The ‘Naya Aghaz’ is for long-term Pak-UK friendship
Op-ed by Baroness Sayeeda Warsi.
This week, the prime minister and I visited Pakistan to mark a new chapter in the relationship between our governments and our peoples.
As Prime Minister Cameron said, this was a “Naya Aghaz”, forming an unbreakable bond of friendship between our two countries. As David Cameron explained, we want a strong relationship with a secure, prosperous, open and flourishing Pakistan. We want to strengthen that relationship, both now and in the long-term. As a British Cabinet Minister whose parents came from Pakistan, this was a very special moment for me – and something I’ve been waiting to hear for many years.
I believe a strong relationship requires frankness and honesty – not just on the issues affecting Pakistanis but also on issues that people talk about over chai. That starts with Libya. There are a number of myths that have been put out about the situation in Libya. The first is that this is somehow an attack on Islam. Nothing could be further from the truth. “Islam is a religion, observed peacefully and devoutly by over a billion people. So let’s give voice to those followers of Islam in our own countries.” Not my words, not the words of a British Muslim, but the words of the British prime minister earlier this year. The simple fact is that our action in Libya is backed by the United Nations and the Arab League. What’s more, we have taken action to protect people – predominantly Muslim people – from slaughter – just as we did in Kosovo over a decade ago. Nor will there be any foreign invasion. In fact, Arab nations like Qatar and the United Arab Emirates are actively contributing to the No Fly Zone.
The second argument is that the West is acting because of oil. This argument does not stack up. Why? For two reasons. First of all, Libya produces less than 2 per cent of the world’s oil – and much of the output can easily be made up elsewhere. And second, because the surest way of getting oil from Libya would have been cooperation and compromise to do a deal with Colonel Qaddafi.But instead, we took the difficult decision to stop Qaddafi.
The third myth is that Libya is like Iraq. As someone who marched against the Iraq War I can say categorically that this comparison is totally wrong. There are some fundamental differences.
First – the action in Libya is necessary. Colonel Qaddafi said himself that he was planning a violent assault on the rebels in Benghazi. He launched a brutal attack against his own people. He declared he would show ‘no mercy’ on the protestors he called ‘rats’. He threatened to hunt them down ‘door by door’. It could have been a massacre. The evidence emerging from Misurata, where Qaddafi has used tanks and artillery to shell people in their homes, hospitals and mosques, shows only too clearly why we needed to act, and act decisively.

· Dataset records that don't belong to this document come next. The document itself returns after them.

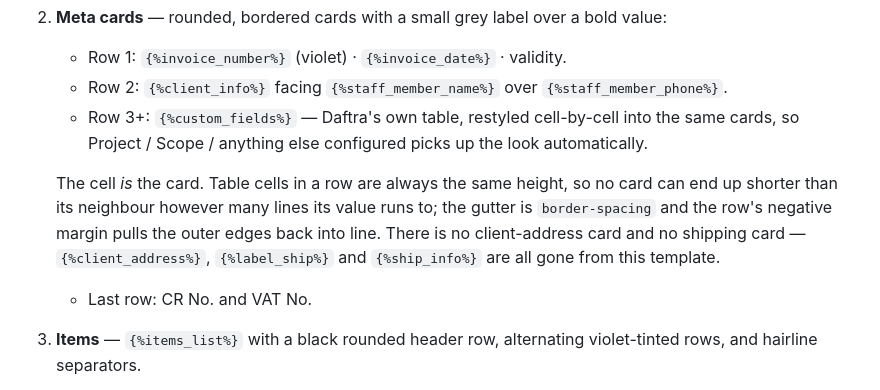
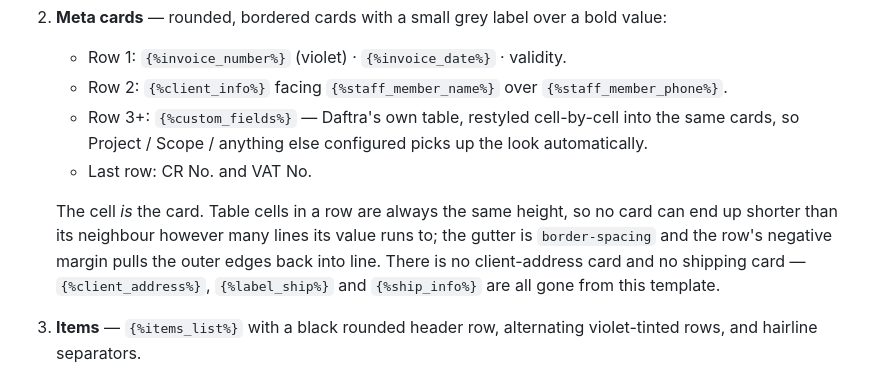
Before and after one commit to mshafieee/mtq-quotations, a Markdown page: daftra-template/README.md, the part around the change. GitHub-like rendering.

Commit message:
Put the README's meta-row note after the list it describes
Co-Authored-By: Claude Opus 5 <noreply@anthropic.com>
Claude-Session: https://claude.ai/code/session_01KgueDapu2Jhs3qVXiezPyM

```diff
--- a/daftra-template/README.md
+++ b/daftra-template/README.md
@@ -57,13 +57,13 @@ the body** — otherwise the name prints twice.
    - Row 2: `{%client_info%}` facing `{%staff_member_name%}` over `{%staff_member_phone%}`.
    - Row 3+: `{%custom_fields%}` — Daftra's own table, restyled cell-by-cell into the same
      cards, so Project / Scope / anything else configured picks up the look automatically.
+   - Last row: CR No. and VAT No.
 
    The cell *is* the card. Table cells in a row are always the same height, so no card can end
    up shorter than its neighbour however many lines its value runs to; the gutter is
    `border-spacing` and the row's negative margin pulls the outer edges back into line. There is
    no client-address card and no shipping card — `{%client_address%}`, `{%label_ship%}` and
    `{%ship_info%}` are all gone from this template.
-   - Last row: CR No. and VAT No.
 3. **Items** — `{%items_list%}` with a black rounded header row, alternating violet-tinted
    rows, and hairline separators.
 4. **Totals** — Daftra's totals table, pushed to the **left** at 50 % width so it sits under
```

Second – it’s legal. Unlike Iraq, this time we got that second UN resolution for military action. UN Security Council Resolution 1973 authorised ‘all necessary measures’ to protect the Libyan people. The mandate is clear, and it specifically excludes a “foreign occupation force”.
Third – it is the right thing to do. There are millions in the Arab world who want to know that the UN and the UK care about their suffering. The Arab League, with the backing of the African Union, and the Organisation of the Islamic Conference, of which Pakistan is a member, called for international action to protect Libyan civilians. We answered that call. The international community cannot stand aside while a regime murders innocent civilians. We learnt this terrible lesson in Bosnia and Rwanda and we must never let it happen again. There are no double standards here, just the single standard that freedom and democracy aren’t the preserve of the West. That is why we have been clear in our condemnation of violence elsewhere in the region and support the rights of all Arab peoples to choose their own future. This is a position we take across the world, which is why we are working at the UN to end the conflict in Cote d’Ivoire, where the former President is trying to block the will of his people with violence.
Right now, the world is changing. All across the Middle East and in Africa too, people want to choose their own future. For decades, some people assumed that stability in Pakistan or the Middle East required dictatorships. They said that reform and openness would put that stability at risk. But the truth is that was a false choice. As events in the Middle East and North Africa have confirmed, denying people their basic rights does not preserve stability – it undermines it. Freedom, democracy, open societies – these are all things that people in Pakistan have fought for, not just once but over and over again, as civil society has asserted itself against military dictatorships. Pakistan may have a young, fledgling democracy and it faces many challenges, but they know – as people of the Middle East know – that small tentative steps towards democracy are better than the strong and brutal feet of dictatorship. That is why it is right that Britain has stood up for freedom and taken action to allow the people of Libya to choose their own destiny.